WORK REQUIRED>
Output each record exactly, excluding pictures.

== Segment start ==

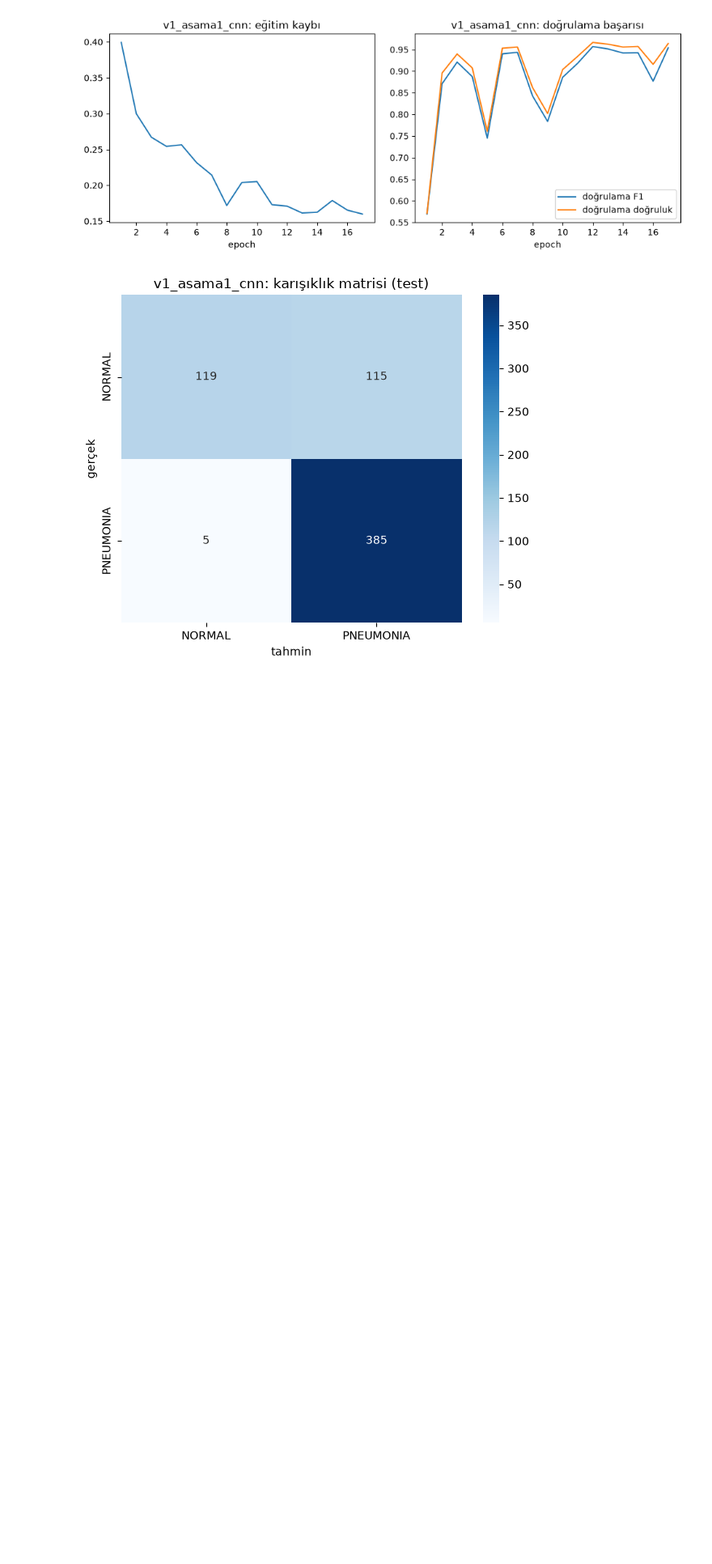
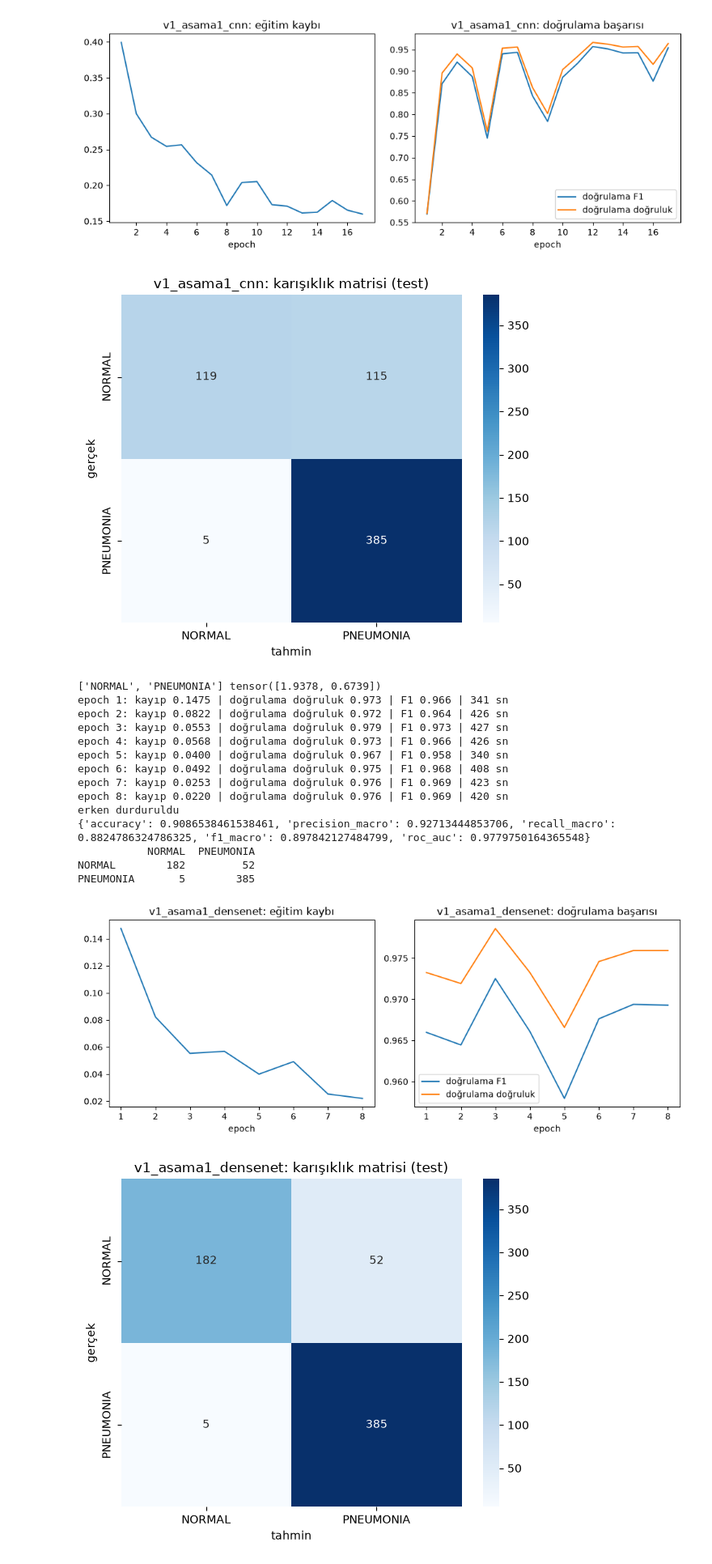
Before and after one commit to muhammeterendorak81/chest-xray-classification, a Jupyter notebook: notebooks/04_veri1_modelleme.ipynb, the cells around one changed output. Shown at 81% size. Saved outputs shown, nothing was run; the diff lists cells and outputs as text; code cells hidden in the pictures; blank space fills up the shorter version.

Commit message:
Veri Seti 1 aşama 1 için DenseNet121 sonuçlarını kaydettim.

```diff
--- a/notebooks/04_veri1_modelleme.ipynb
+++ b/notebooks/04_veri1_modelleme.ipynb
@@ -83,3 +83,35 @@ NORMAL        119        115
 PNEUMONIA       5        385
 [figure]
 [figure]
+# %%
+tr = yukleyici(csv1, "egitim", etiket_sutunu="sinif", egit=True, batch=16)
+dg = yukleyici(csv1, "dogrulama", etiket_sutunu="sinif", batch=16)
+te = yukleyici(csv1, "test", etiket_sutunu="sinif", batch=16)
+siniflar = tr.dataset.siniflar
+w = compute_class_weight("balanced", classes=np.array(siniflar), y=tr.dataset.df["sinif"])
+w = torch.tensor(w, dtype=torch.float32)
+print(siniflar, w)
+
+model, gecmis = egit(densenet121(len(siniflar)), tr, dg, w, epoch=20, lr=1e-4, sabir=5, kayit_adi="v1_asama1_densenet")
+sonuc, kar = olc(model, te, siniflar)
+kaydet("v1_asama1_densenet", model, gecmis, sonuc, kar)
+print(sonuc)
+print(kar)
+grafik_ciz("v1_asama1_densenet")
+# %% [output]
+['NORMAL', 'PNEUMONIA'] tensor([1.9378, 0.6739])
+epoch 1: kayıp 0.1475 | doğrulama doğruluk 0.973 | F1 0.966 | 341 sn
+epoch 2: kayıp 0.0822 | doğrulama doğruluk 0.972 | F1 0.964 | 426 sn
+epoch 3: kayıp 0.0553 | doğrulama doğruluk 0.979 | F1 0.973 | 427 sn
+epoch 4: kayıp 0.0568 | doğrulama doğruluk 0.973 | F1 0.966 | 426 sn
+epoch 5: kayıp 0.0400 | doğrulama doğruluk 0.967 | F1 0.958 | 340 sn
+epoch 6: kayıp 0.0492 | doğrulama doğruluk 0.975 | F1 0.968 | 408 sn
+epoch 7: kayıp 0.0253 | doğrulama doğruluk 0.976 | F1 0.969 | 423 sn
+epoch 8: kayıp 0.0220 | doğrulama doğruluk 0.976 | F1 0.969 | 420 sn
+erken durduruldu
+{'accuracy': 0.9086538461538461, 'precision_macro': 0.92713444853706, 'recall_macro': 0.8824786324786325, 'f1_macro': 0.897842127484799, 'roc_auc': 0.9779750164365548}
+           NORMAL  PNEUMONIA
+NORMAL        182         52
+PNEUMONIA       5        385
+[figure, added]
+[figure, added]
```
Also changed, not shown: 5 other files.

== Segment end ==

PROBLEM SOLUTION>
Before and after one commit to muhammeterendorak81/chest-xray-classification, a Jupyter notebook: notebooks/04_veri1_modelleme.ipynb, the cells around one changed output. Shown at 81% size. Saved outputs shown, nothing was run; the diff lists cells and outputs as text; code cells hidden in the pictures; blank space fills up the shorter version.

Commit message:
Veri Seti 1 aşama 1 için DenseNet121 sonuçlarını kaydettim.

```diff
--- a/notebooks/04_veri1_modelleme.ipynb
+++ b/notebooks/04_veri1_modelleme.ipynb
@@ -83,3 +83,35 @@ NORMAL        119        115
 PNEUMONIA       5        385
 [figure]
 [figure]
+# %%
+tr = yukleyici(csv1, "egitim", etiket_sutunu="sinif", egit=True, batch=16)
+dg = yukleyici(csv1, "dogrulama", etiket_sutunu="sinif", batch=16)
+te = yukleyici(csv1, "test", etiket_sutunu="sinif", batch=16)
+siniflar = tr.dataset.siniflar
+w = compute_class_weight("balanced", classes=np.array(siniflar), y=tr.dataset.df["sinif"])
+w = torch.tensor(w, dtype=torch.float32)
+print(siniflar, w)
+
+model, gecmis = egit(densenet121(len(siniflar)), tr, dg, w, epoch=20, lr=1e-4, sabir=5, kayit_adi="v1_asama1_densenet")
+sonuc, kar = olc(model, te, siniflar)
+kaydet("v1_asama1_densenet", model, gecmis, sonuc, kar)
+print(sonuc)
+print(kar)
+grafik_ciz("v1_asama1_densenet")
+# %% [output]
+['NORMAL', 'PNEUMONIA'] tensor([1.9378, 0.6739])
+epoch 1: kayıp 0.1475 | doğrulama doğruluk 0.973 | F1 0.966 | 341 sn
+epoch 2: kayıp 0.0822 | doğrulama doğruluk 0.972 | F1 0.964 | 426 sn
+epoch 3: kayıp 0.0553 | doğrulama doğruluk 0.979 | F1 0.973 | 427 sn
+epoch 4: kayıp 0.0568 | doğrulama doğruluk 0.973 | F1 0.966 | 426 sn
+epoch 5: kayıp 0.0400 | doğrulama doğruluk 0.967 | F1 0.958 | 340 sn
+epoch 6: kayıp 0.0492 | doğrulama doğruluk 0.975 | F1 0.968 | 408 sn
+epoch 7: kayıp 0.0253 | doğrulama doğruluk 0.976 | F1 0.969 | 423 sn
+epoch 8: kayıp 0.0220 | doğrulama doğruluk 0.976 | F1 0.969 | 420 sn
+erken durduruldu
+{'accuracy': 0.9086538461538461, 'precision_macro': 0.92713444853706, 'recall_macro': 0.8824786324786325, 'f1_macro': 0.897842127484799, 'roc_auc': 0.9779750164365548}
+           NORMAL  PNEUMONIA
+NORMAL        182         52
+PNEUMONIA       5        385
+[figure, added]
+[figure, added]
```
Also changed, not shown: 5 other files.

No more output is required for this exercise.